The easiest way to play security blanket sans full-on contact is to gently rub your special someone's back. If gestures could talk, this one would say, "I am definitely here for you, no matter what," or "I got you," Parker says. And when your honey does something great, let him or her know you're proud by giving a pat on the back. Be wary of massages - that can make onlookers feel the utmost uncomfortable.
Eye contact is crucial
Have you ever gotten lost in someone's baby blues? Strong and deliberate eye contact is perfectly fine, "when you basically dive into each other's eyes," Parker says.
Get out of the way
Don't let your PDA get in the way of others moving around you. Jennifer Porter, who is a manners coach in Seattle, says this often happens in the middle of the sidewalk or near the airport baggage claim. This also applies to draping your legs over one another while sitting down. You're likely taking up space, and the subway seats aren't your living room sofa.
Do we even have to explain this one? Get a room.
If you're at the club, things are subject to change
Towards the end of an event like a high school dance, full-body hugging and a bit of kissing with closed or open lips is OK. "With the dimmed lights, romance of the music, and the hum of teenage hormones, a bit more is acceptable... providing there has been full consent," etiquette consultant Jodi Smith said. This could also apply to adults on the dancefloor of a darkened club or bar.
Addressing one another
If your S.O. has a nickname, feel free to use it in front of others every now and again. But that baby voice you do behind closed doors? Leave that at home.
To cuddle, or not to cuddle
Throw your arm around your main squeeze at a baseball game or nuzzle him or her at a picnic in the park, but there should never be serious skin to skin contact on any occasion.
Don't do it for the 'gram
The occasional couple photo is cute, but nobody wants to see you and your lady love smooching on social media every day.

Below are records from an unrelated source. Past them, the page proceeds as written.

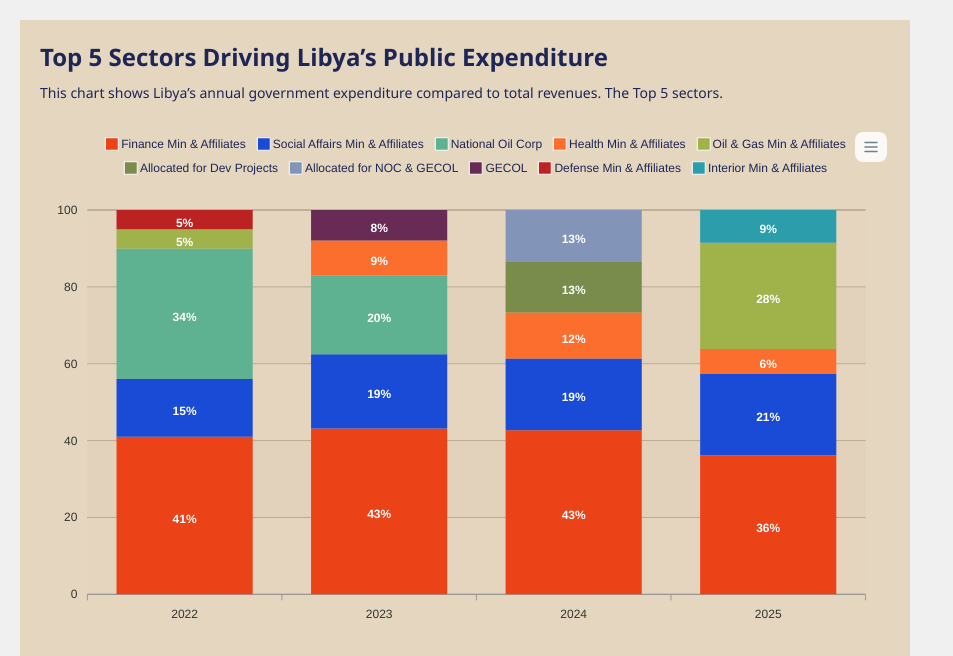
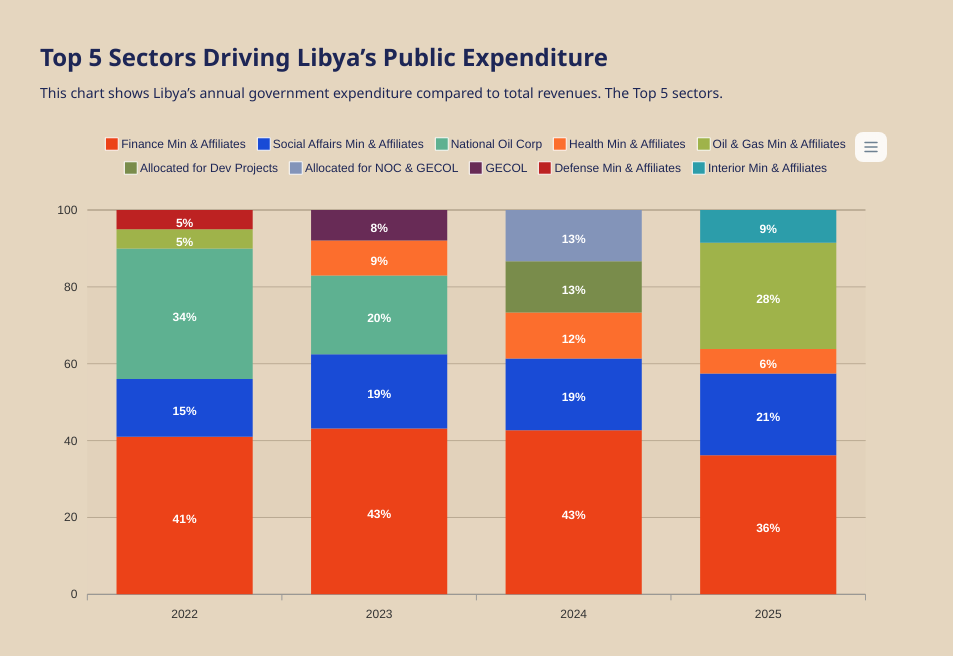
Before and after one commit to muhammedelmes/Demo_Bar_Stacked, a plain HTML site: page index.html in a window 1280 px wide. Shown: the top 656 px of the page, without its empty margins (0-953 px from the left). Drawn offline with nearby package versions, Linux system fonts and the light colour scheme.

Commit message:
Update index.html

```diff
--- a/index.html
+++ b/index.html
@@ -9,7 +9,7 @@
         font-family: Arial, sans-serif;
         margin: 20px;
         text-align: left;
-        background: #f0f0f0;
+        background: #e5d6bf;
       }
 
       /* Container for chart, title, description */
```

It's OK to be proud of your relationship, but flooding everyone's feed with your undeniable love is the quickest way to get unfriended.
Sit across the table from each other

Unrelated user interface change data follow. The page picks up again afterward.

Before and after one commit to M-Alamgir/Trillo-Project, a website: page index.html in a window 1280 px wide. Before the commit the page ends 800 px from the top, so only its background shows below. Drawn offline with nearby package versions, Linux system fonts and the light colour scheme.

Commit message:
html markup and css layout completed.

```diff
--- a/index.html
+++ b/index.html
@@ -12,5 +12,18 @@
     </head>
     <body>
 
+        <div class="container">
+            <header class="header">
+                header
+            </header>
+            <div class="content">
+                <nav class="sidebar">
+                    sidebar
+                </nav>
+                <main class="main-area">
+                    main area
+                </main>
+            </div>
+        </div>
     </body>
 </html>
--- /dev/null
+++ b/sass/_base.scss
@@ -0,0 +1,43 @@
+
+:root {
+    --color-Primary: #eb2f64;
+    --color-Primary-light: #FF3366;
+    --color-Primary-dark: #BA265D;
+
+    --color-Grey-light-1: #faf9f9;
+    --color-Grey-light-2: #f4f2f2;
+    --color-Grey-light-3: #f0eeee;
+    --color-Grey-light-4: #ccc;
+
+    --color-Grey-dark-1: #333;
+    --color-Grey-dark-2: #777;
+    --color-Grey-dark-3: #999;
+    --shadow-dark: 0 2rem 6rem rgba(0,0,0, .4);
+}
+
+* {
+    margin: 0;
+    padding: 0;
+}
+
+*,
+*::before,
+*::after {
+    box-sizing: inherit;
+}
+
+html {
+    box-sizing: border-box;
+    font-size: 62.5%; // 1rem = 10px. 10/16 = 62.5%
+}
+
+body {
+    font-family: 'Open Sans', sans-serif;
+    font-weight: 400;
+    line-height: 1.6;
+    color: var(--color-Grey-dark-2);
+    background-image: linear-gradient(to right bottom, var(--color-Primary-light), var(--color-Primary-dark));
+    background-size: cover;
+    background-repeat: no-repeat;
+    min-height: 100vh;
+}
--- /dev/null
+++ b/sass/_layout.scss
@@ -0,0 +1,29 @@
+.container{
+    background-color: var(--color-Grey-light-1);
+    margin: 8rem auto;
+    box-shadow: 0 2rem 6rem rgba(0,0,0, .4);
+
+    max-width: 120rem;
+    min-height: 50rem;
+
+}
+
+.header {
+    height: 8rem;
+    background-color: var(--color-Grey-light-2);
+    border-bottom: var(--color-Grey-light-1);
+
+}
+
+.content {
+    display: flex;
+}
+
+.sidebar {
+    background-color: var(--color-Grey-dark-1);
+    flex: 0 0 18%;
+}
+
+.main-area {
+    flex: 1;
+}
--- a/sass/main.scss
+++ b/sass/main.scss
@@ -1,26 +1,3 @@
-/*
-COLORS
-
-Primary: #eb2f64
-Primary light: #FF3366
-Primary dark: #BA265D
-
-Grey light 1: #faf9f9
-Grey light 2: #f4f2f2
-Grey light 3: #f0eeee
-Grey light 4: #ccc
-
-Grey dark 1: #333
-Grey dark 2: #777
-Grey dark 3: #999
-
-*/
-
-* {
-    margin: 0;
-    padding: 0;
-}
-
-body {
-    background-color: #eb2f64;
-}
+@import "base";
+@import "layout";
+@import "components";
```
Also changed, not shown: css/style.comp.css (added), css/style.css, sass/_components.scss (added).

If you're on a one-on-one date at a restaurant, don't sit on the same side of the table. Waitstaff hates this, and you can still show appreciation by holding hands across the table or smiling at one another. It's hard to have a conversation with someone if you have to keep turning your head, which honestly just ends up hurting your neck. And don't feed each other, because it'll make other diners and your server feel really awkward.
If you're in politics, keep it PG

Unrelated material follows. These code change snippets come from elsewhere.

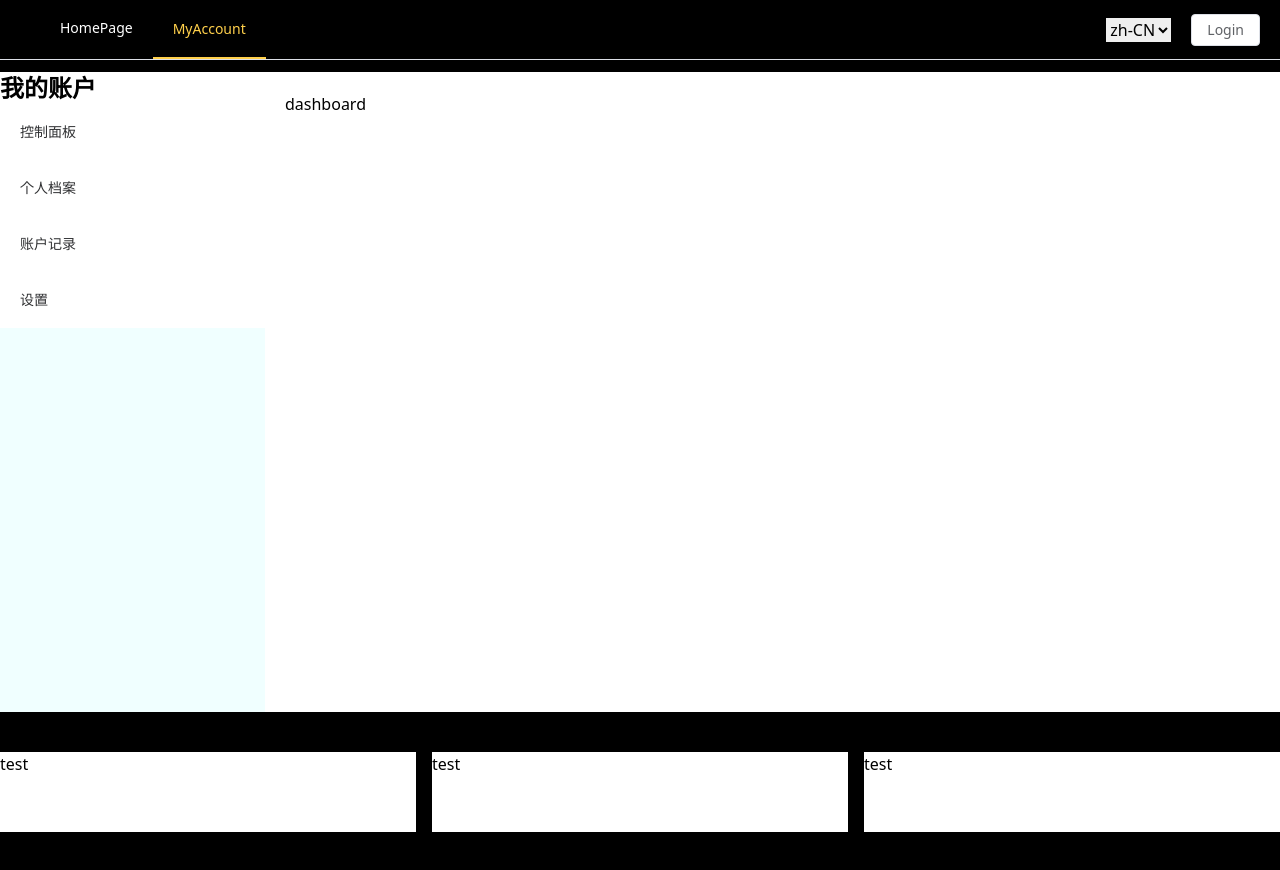
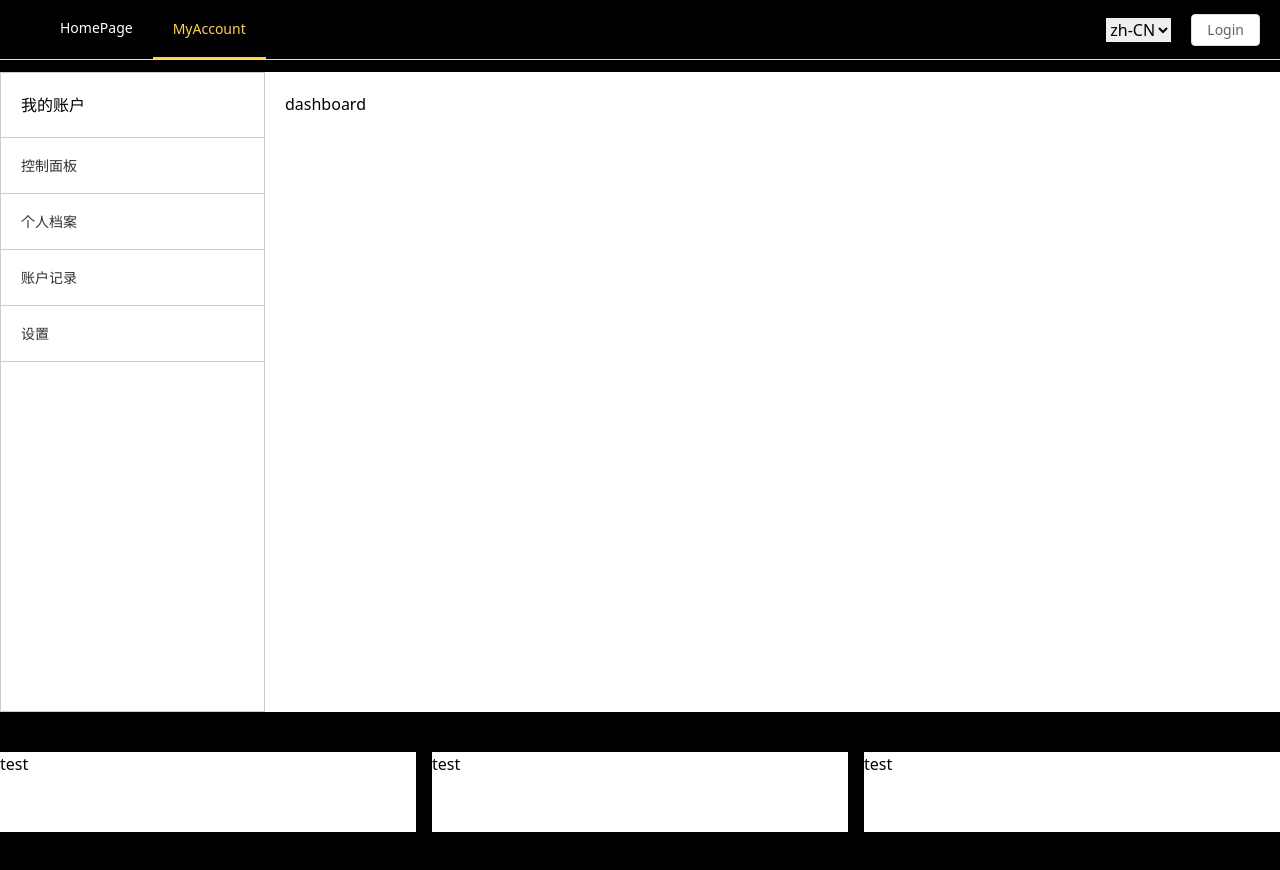
Before and after one commit to marick2003/188Demo, a Vue app: page /myaccount in a window 1280 px wide. Built offline with nearby package versions, Linux system fonts and the light colour scheme.

Commit message:
調整樣式

```diff
--- a/src/views/MyAccount/index.vue
+++ b/src/views/MyAccount/index.vue
@@ -1,47 +1,53 @@
 <template>
   <div class="common-layout h-full">
     <el-container class="h-full">
-        <el-aside width="265px" >
+      <el-aside width="265px">
+        <el-menu router class="el-menu-vertical-demo">
+          <div class="title">我的账户</div>
 
-          <el-menu class="el-menu-vertical-demo" >
-            <div class=" text-2xl font-bold">我的账户</div>
-             <el-menu-item>
-                控制面板
-             </el-menu-item>
-             <el-menu-item>
-                个人档案
-             </el-menu-item>
-             <el-menu-item>
-                账户记录
-             </el-menu-item>
-             <el-menu-item>
-                设置
-             </el-menu-item>
-             <div class="">
-
-             </div>
+          <a href="/myaccount">
+            <el-menu-item> 控制面板 </el-menu-item>
+          </a>
+          <a href="/Profile">
+            <el-menu-item> 个人档案 </el-menu-item>
+          </a>
+          <a href="/Statement">
+            <el-menu-item> 账户记录 </el-menu-item>
+          </a>
+          <a href="/Settings">
+            <el-menu-item> 设置 </el-menu-item>
+          </a>
         </el-menu>
       </el-aside>
-        <el-main class=" h-full">
+      <el-main class="h-full">
         <RouterView></RouterView>
       </el-main>
     </el-container>
   </div>
 </template>
-<style scoped>
-  .common-layout{
+<script setup></script>
+<style scoped lang="scss">
+.common-layout {
   position: relative;
-    top:0;
+  top: 0;
   left: 0;
   width: 100%;
   height: 100%;
   background-color: #fff;
 }
-  .el-aside{
+.el-aside {
   height: 80vh;
-    background-color: azure;
+  background-color: #fff;
+  border: 1px solid #ccc;
 }
-  .el-menu{
+.el-menu {
   border-right: 0;
 }
+.el-menu-item {
+  border-bottom: 1px solid #ccc;
+}
+.title {
+  padding: 20px;
+  border-bottom: 1px solid #ccc;
+}
 </style>
```
Lines whose indentation alone changed are shown as unchanged.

According to the International School of Protocol, political figures and leaders are not supposed to express a lot of affection to their spouse or partner in public, because this might project a particular vulnerability. "But we are all humans and in many occasions we do show affection to each other," Parker said. "We relate to each other much better when we see particular similarities and recognize the fact that we all have emotions."
Pete Souza / wiki commons
Be aware of regulations abroad
Holding hands and other light affections between heterosexual and LGBTQ+ couples are acceptable in much of the Western world, but in some countries and religious circles they're deemed extremely dangerous and even punishable by law. In India and many Middle Eastern regions, canoodling in a public space is a considered an arrestable offense. If you didn't know this, you likely also don't know the weirdest law in your own state.